Political opposites unite to protect citizen initiative process

Snowed InColorado state house Republicans and Democrats teamed up with big labor, big business, and other special interests against Colorado citizens to pass SCR-1 by a vote of 55-12 early this morning.
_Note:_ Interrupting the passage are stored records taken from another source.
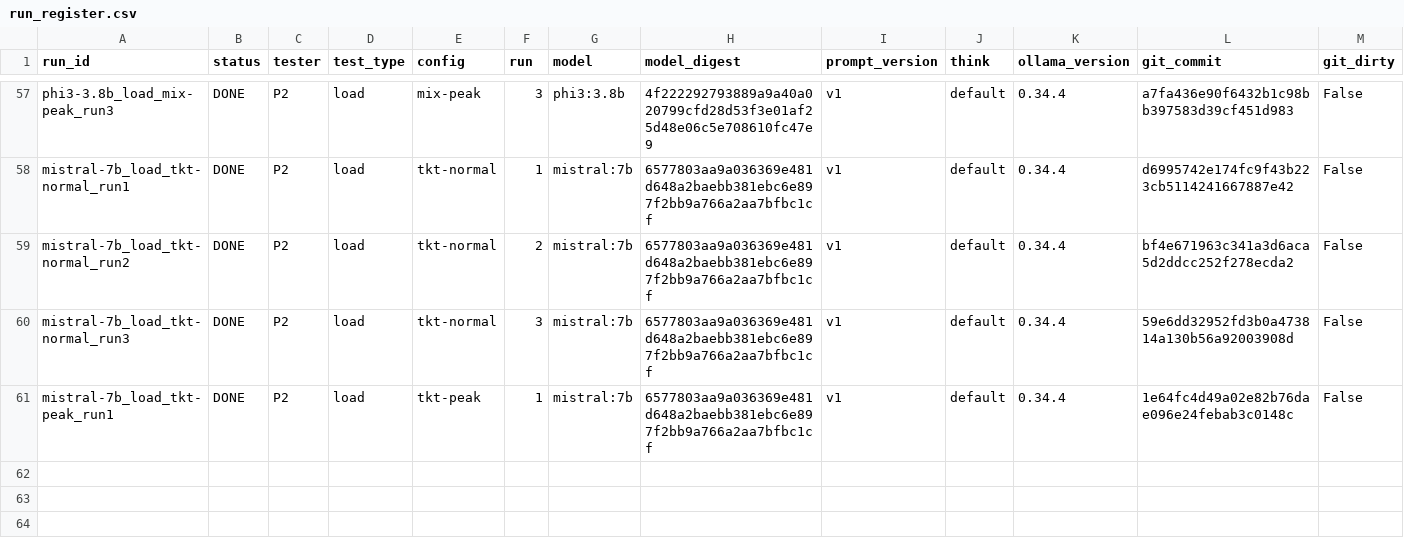
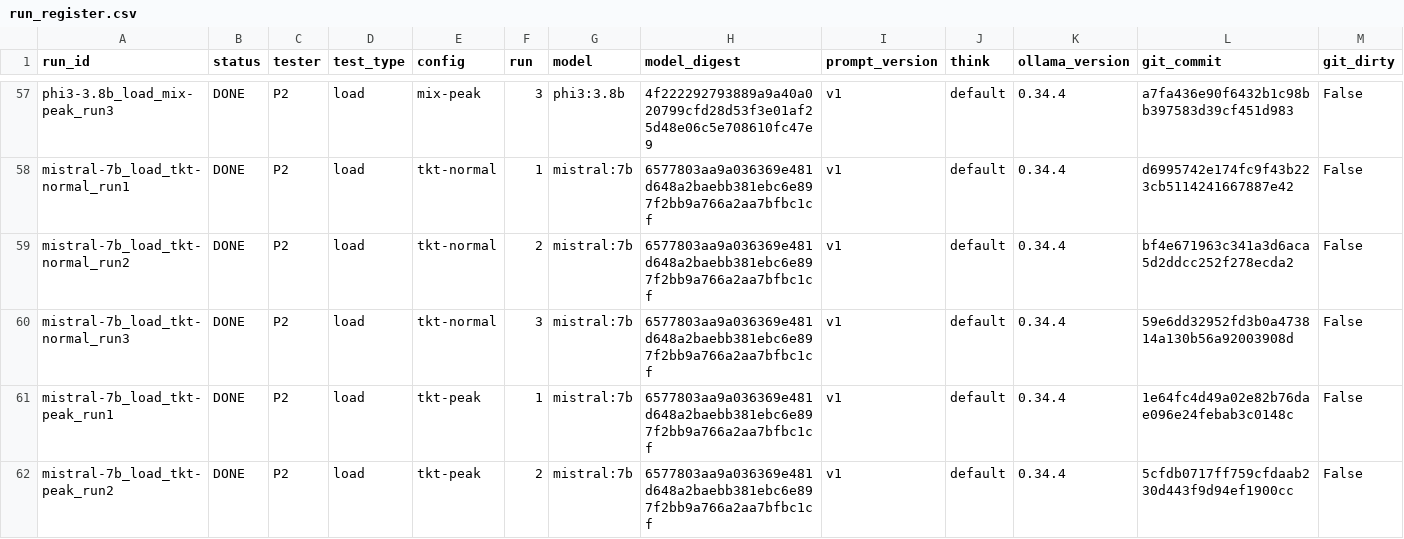
Before and after one commit to 2402801/ICT3113-P2-2, a CSV file: runs/run_register.csv, drawn as a sheet; only a part is shown, gaps mark what is left out; rows hold the shown columns only; the diff names each change by its address in the sheet, - before the commit and + after, or states it on an @@ line.

Commit message:
Load run mistral-7b_load_tkt-peak_run2

```diff
--- a/runs/run_register.csv
+++ b/runs/run_register.csv
+row 62: mistral-7b_load_tkt-peak_run2 | DONE | P2 | load | tkt-peak | 2 | mistral:7b | 6577803aa9a036369e481d648a2baebb381ebc6e897f2bb9a766a2aa7bfbc1cf | v1 | default | 0.34.4 | 5cfdb0717ff759cfdaab230d443f9d94ef1900cc | False
```
Also changed, not shown: 11 other files.
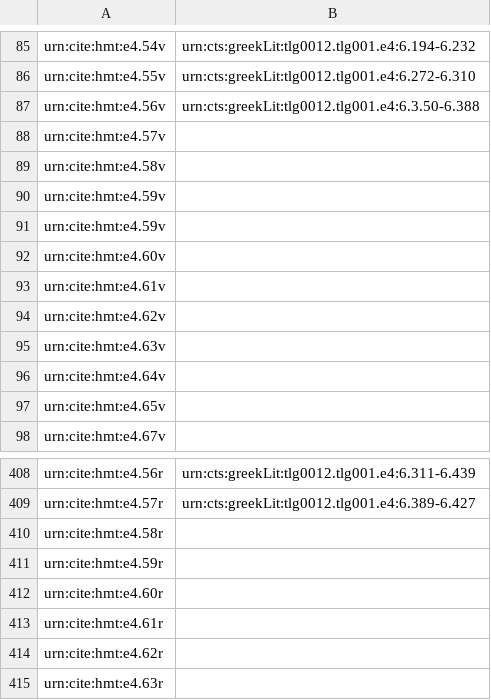
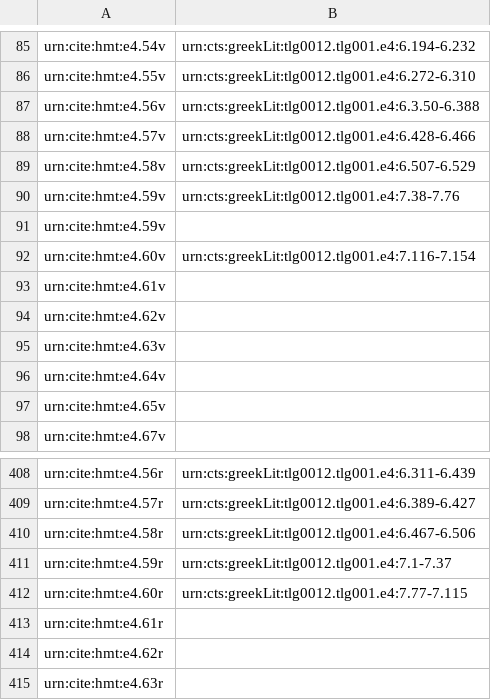
Before and after one commit to hmteditors/omega-1-12-indexin, a CSV file: iliad-page-index.csv, drawn as a sheet; only a part is shown, gaps mark what is left out.

Commit message:
Update iliad-page-index.csv

```diff
--- a/iliad-page-index.csv
+++ b/iliad-page-index.csv
@@ -87,7 +87,7 @@ urn:cite:hmt:e4.55v,urn:cts:greekLit:tlg0012.tlg001.e4:6.272-6.310
 urn:cite:hmt:e4.56v,urn:cts:greekLit:tlg0012.tlg001.e4:6.3.50-6.388
-urn:cite:hmt:e4.57v,
-urn:cite:hmt:e4.58v,
+urn:cite:hmt:e4.57v,urn:cts:greekLit:tlg0012.tlg001.e4:6.428-6.466
+urn:cite:hmt:e4.58v,urn:cts:greekLit:tlg0012.tlg001.e4:6.507-6.529
+urn:cite:hmt:e4.59v,urn:cts:greekLit:tlg0012.tlg001.e4:7.38-7.76
 urn:cite:hmt:e4.59v,
-urn:cite:hmt:e4.59v,
-urn:cite:hmt:e4.60v,
+urn:cite:hmt:e4.60v,urn:cts:greekLit:tlg0012.tlg001.e4:7.116-7.154
 urn:cite:hmt:e4.61v,
@@ -409,5 +409,5 @@ urn:cite:hmt:e4.56r,urn:cts:greekLit:tlg0012.tlg001.e4:6.311-6.439
 urn:cite:hmt:e4.57r,urn:cts:greekLit:tlg0012.tlg001.e4:6.389-6.427
-urn:cite:hmt:e4.58r,
-urn:cite:hmt:e4.59r,
-urn:cite:hmt:e4.60r,
+urn:cite:hmt:e4.58r,urn:cts:greekLit:tlg0012.tlg001.e4:6.467-6.506
+urn:cite:hmt:e4.59r,urn:cts:greekLit:tlg0012.tlg001.e4:7.1-7.37
+urn:cite:hmt:e4.60r,urn:cts:greekLit:tlg0012.tlg001.e4:7.77-7.115
 urn:cite:hmt:e4.61r,
```
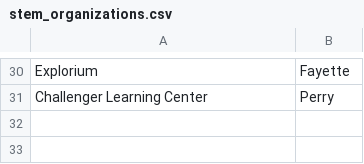
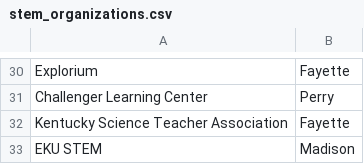
Before and after one commit to msmiki1218/kentucky-map, a CSV file: CSV/stem_organizations.csv, drawn as a sheet; only a part is shown, gaps mark what is left out.

Commit message:
Update stem_organizations.csv
Added two more organizations to CSV file

```diff
--- a/CSV/stem_organizations.csv
+++ b/CSV/stem_organizations.csv
@@ -31 +31,3 @@ Explorium,Fayette
 Challenger Learning Center,Perry
+Kentucky Science Teacher Association,Fayette
+EKU STEM,Madison
```
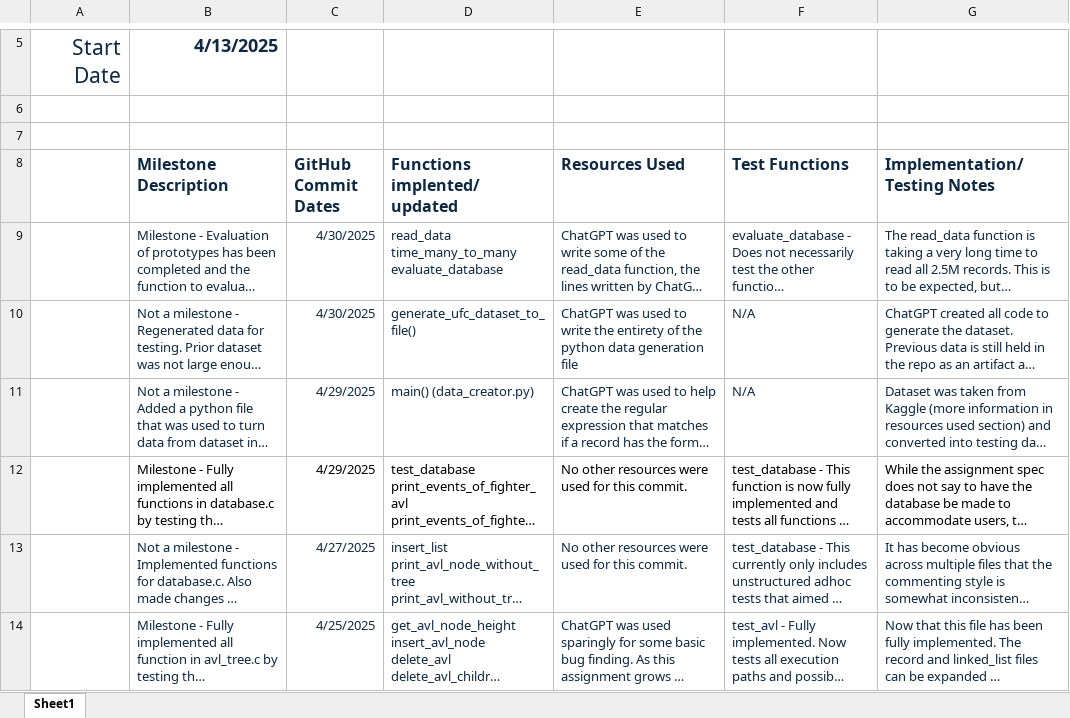
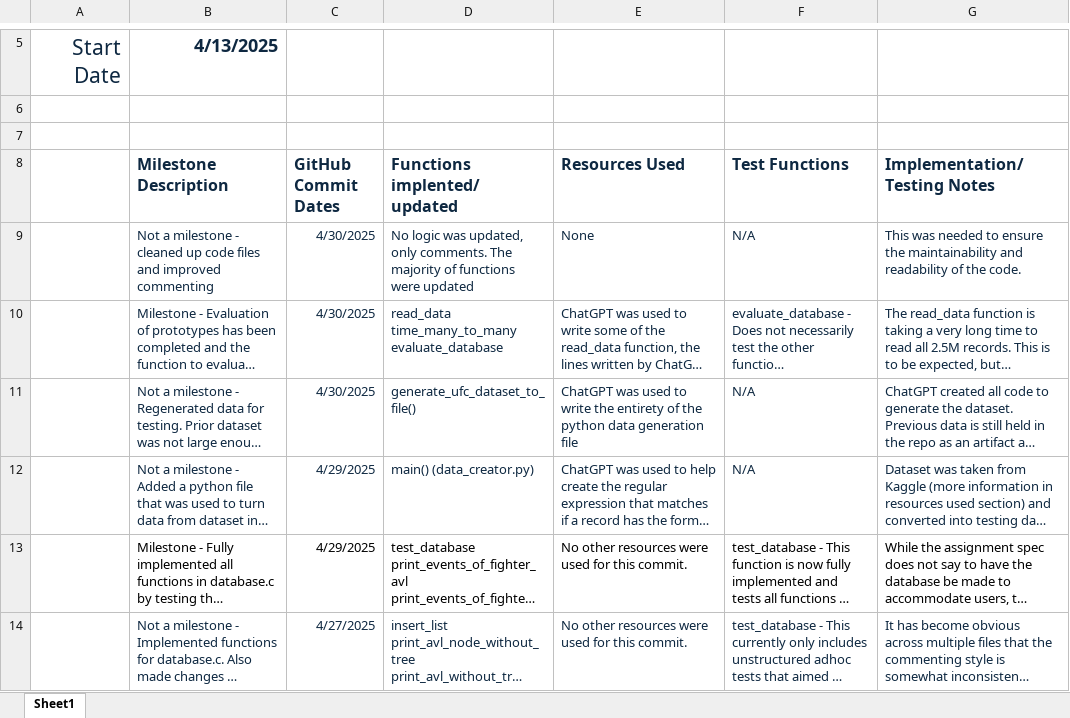
Before and after one commit to BronsonKBilling/KIT205_575952, an Excel workbook: DevLog.xlsx, sheet Sheet1, drawn as a sheet; only a part is shown, gaps mark what is left out; the shorter side is filled out with more unchanged rows; long unchanged cells end in …; values as stored, in another font and other column widths than the file's, no borders; the diff names each change by its address in the sheet, - before the commit and + after, or states it on an @@ line.

Commit message:
Updated comments for readability, reconfigured where new lines are placed in testing files and added header print to each

```diff
--- a/DevLog.xlsx (sheet Sheet1)
+++ b/DevLog.xlsx (sheet Sheet1)
+row 9:  | Not a milestone - cleaned up code files and improved commenting | 4/30/2025 | No logic was updated, only comments. The majority of functions were updated | None | N/A | This was needed to ensure the maintainability and readability of the code.
```
Also changed, not shown: 8 other files.
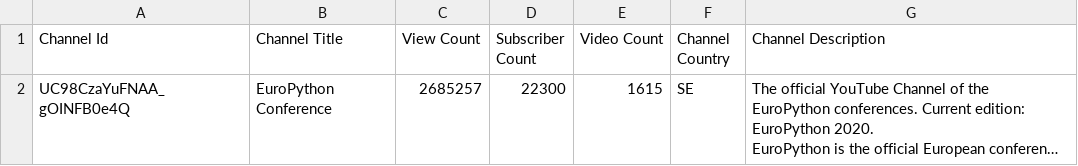
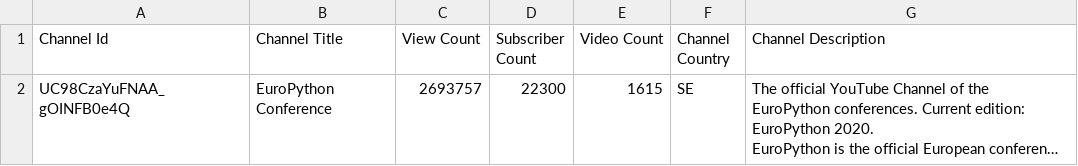
Before and after one commit to FabioCaffarello/YouTubeNLP, a CSV file: Data/EuroPython Conference/channel.csv, drawn as a sheet; long unchanged cells end in …; the diff names each change by its address in the sheet, - before the commit and + after, or states it on an @@ line.

```diff
--- a/Data/EuroPython Conference/channel.csv
+++ b/Data/EuroPython Conference/channel.csv
-C2 (View Count): 2685257
+C2 (View Count): 2693757
```
Also changed, not shown: 6 other files.
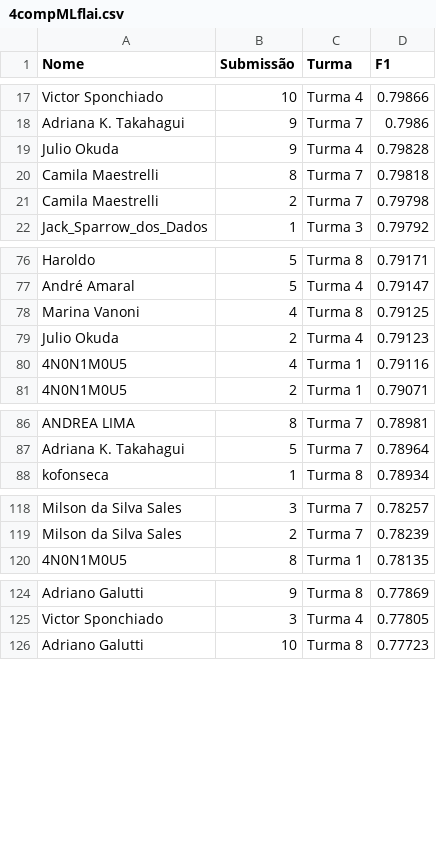
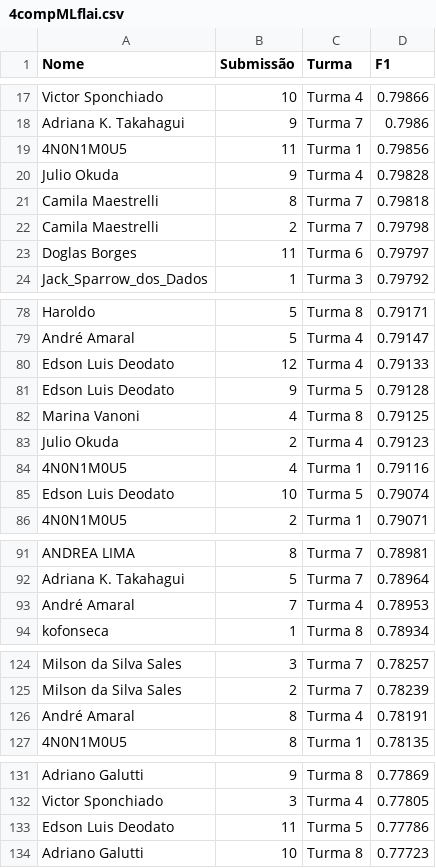
Before and after one commit to gitflai/ranking, a CSV file: 4compMLflai.csv, drawn as a sheet; only a part is shown, gaps mark what is left out; the diff covers the shown part only.

```diff
--- a/4compMLflai.csv
+++ b/4compMLflai.csv
@@ -18,2 +18,3 @@ Victor Sponchiado,10,Turma 4,0.79866
 Adriana K. Takahagui,9,Turma 7,0.7986
+4N0N1M0U5,11,Turma 1,0.79856
 Julio Okuda,9,Turma 4,0.79828
@@ -21,2 +22,3 @@ Camila Maestrelli,8,Turma 7,0.79818
 Camila Maestrelli,2,Turma 7,0.79798
+Doglas Borges,11,Turma 6,0.79797
 Jack_Sparrow_dos_Dados,1,Turma 3,0.79792
@@ -77,2 +79,4 @@ Haroldo,5,Turma 8,0.79171
 André Amaral,5,Turma 4,0.79147
+Edson Luis Deodato,12,Turma 4,0.79133
+Edson Luis Deodato,9,Turma 5,0.79128
 Marina Vanoni,4,Turma 8,0.79125
@@ -80,2 +84,3 @@ Julio Okuda,2,Turma 4,0.79123
 4N0N1M0U5,4,Turma 1,0.79116
+Edson Luis Deodato,10,Turma 5,0.79074
 4N0N1M0U5,2,Turma 1,0.79071
@@ -87,2 +92,3 @@ ANDREA LIMA,8,Turma 7,0.78981
 Adriana K. Takahagui,5,Turma 7,0.78964
+André Amaral,7,Turma 4,0.78953
 kofonseca,1,Turma 8,0.78934
@@ -119,2 +125,3 @@ Milson da Silva Sales,3,Turma 7,0.78257
 Milson da Silva Sales,2,Turma 7,0.78239
+André Amaral,8,Turma 4,0.78191
 4N0N1M0U5,8,Turma 1,0.78135
@@ -125,2 +132,3 @@ Adriano Galutti,9,Turma 8,0.77869
 Victor Sponchiado,3,Turma 4,0.77805
+Edson Luis Deodato,11,Turma 5,0.77786
 Adriano Galutti,10,Turma 8,0.77723
```
Also changed, not shown: 3 moved rows and 1 edited cell elsewhere in this file, 4compMLflairank.csv.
The constitutional amendment, if approved by voters, would turn the current deep freeze that has overtaken the state’s petition process into an ice age.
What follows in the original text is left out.